# How to complete this task
The output should be limited to the line holding "Loaded but not" and the lines after it through the end of the entries, each restated exactly.
■ ■ ■ ■ ■ ■ ■
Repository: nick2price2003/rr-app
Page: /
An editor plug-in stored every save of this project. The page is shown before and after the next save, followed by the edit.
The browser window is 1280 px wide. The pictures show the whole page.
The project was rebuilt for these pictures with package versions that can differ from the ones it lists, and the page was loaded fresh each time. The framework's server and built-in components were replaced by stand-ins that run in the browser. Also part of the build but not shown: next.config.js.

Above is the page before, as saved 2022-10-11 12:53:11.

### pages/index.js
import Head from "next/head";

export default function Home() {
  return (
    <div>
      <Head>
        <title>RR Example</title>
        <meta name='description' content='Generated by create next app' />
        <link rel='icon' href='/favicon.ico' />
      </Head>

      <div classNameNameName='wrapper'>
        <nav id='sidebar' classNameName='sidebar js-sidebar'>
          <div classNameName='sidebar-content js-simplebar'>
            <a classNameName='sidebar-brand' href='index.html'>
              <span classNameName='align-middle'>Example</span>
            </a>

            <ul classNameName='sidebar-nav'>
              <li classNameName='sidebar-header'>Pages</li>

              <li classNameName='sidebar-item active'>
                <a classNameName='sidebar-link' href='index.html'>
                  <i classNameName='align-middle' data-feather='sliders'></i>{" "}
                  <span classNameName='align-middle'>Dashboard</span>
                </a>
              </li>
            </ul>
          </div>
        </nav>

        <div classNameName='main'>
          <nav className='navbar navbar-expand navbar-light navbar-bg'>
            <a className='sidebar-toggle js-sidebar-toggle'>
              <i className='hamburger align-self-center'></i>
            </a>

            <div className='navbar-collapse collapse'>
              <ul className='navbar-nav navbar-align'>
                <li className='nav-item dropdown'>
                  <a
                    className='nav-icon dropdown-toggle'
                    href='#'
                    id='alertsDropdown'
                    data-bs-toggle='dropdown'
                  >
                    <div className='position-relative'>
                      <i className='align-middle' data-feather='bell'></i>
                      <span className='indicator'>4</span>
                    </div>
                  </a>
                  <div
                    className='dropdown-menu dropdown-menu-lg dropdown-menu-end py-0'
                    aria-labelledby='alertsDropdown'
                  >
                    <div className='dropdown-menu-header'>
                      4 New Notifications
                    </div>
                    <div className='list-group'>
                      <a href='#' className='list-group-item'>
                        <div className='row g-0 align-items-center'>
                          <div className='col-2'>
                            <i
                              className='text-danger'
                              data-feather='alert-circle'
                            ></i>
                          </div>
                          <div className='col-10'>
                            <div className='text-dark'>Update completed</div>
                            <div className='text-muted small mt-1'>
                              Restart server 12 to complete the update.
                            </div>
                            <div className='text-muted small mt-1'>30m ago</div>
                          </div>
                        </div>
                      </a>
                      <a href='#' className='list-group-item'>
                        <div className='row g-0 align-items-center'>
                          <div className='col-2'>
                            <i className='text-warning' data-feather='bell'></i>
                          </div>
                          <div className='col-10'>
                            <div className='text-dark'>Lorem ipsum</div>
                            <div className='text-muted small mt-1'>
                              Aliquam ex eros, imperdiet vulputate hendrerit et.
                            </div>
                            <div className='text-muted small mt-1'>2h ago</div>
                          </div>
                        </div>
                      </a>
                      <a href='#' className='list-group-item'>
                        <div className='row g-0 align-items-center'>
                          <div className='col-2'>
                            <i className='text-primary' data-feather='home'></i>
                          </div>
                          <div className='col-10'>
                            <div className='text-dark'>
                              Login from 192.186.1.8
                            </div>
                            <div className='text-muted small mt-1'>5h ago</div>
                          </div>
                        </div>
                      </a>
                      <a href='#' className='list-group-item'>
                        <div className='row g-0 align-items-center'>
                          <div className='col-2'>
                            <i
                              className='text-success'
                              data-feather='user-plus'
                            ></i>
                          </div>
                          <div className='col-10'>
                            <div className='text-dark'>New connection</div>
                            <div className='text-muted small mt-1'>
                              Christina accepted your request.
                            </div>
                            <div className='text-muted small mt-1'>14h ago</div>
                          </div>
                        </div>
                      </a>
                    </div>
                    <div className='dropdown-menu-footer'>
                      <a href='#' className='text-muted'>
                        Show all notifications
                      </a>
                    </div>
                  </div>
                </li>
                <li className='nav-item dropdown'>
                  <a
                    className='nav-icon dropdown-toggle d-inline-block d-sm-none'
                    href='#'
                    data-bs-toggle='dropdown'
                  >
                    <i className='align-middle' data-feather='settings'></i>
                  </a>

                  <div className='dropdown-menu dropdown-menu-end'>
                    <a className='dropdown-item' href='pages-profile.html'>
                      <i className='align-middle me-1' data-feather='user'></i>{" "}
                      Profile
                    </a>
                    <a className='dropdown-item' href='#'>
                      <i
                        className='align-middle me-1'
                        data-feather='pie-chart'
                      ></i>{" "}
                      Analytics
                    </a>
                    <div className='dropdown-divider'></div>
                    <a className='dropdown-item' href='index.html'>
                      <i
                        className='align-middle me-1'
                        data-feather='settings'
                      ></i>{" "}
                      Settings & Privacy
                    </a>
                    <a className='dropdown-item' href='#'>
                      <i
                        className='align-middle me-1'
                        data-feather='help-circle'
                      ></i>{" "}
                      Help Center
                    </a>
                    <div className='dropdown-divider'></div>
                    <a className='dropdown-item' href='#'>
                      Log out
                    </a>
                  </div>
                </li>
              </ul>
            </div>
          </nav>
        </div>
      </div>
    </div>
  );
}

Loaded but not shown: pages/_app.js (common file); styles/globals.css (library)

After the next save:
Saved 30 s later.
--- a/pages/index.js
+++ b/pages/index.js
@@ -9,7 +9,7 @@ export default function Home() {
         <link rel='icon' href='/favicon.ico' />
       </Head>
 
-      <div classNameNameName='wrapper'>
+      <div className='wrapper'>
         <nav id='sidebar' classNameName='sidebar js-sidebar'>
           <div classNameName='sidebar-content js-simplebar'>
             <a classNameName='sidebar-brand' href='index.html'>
■ ■ ■ ■ ■ ■ ■
# Written solution
Loaded but not shown: pages/_app.js (common file); styles/globals.css (library)

After the next save:
Saved 30 s later.
--- a/pages/index.js
+++ b/pages/index.js
@@ -9,7 +9,7 @@ export default function Home() {
         <link rel='icon' href='/favicon.ico' />
       </Head>
 
-      <div classNameNameName='wrapper'>
+      <div className='wrapper'>
         <nav id='sidebar' classNameName='sidebar js-sidebar'>
           <div classNameName='sidebar-content js-simplebar'>
             <a classNameName='sidebar-brand' href='index.html'>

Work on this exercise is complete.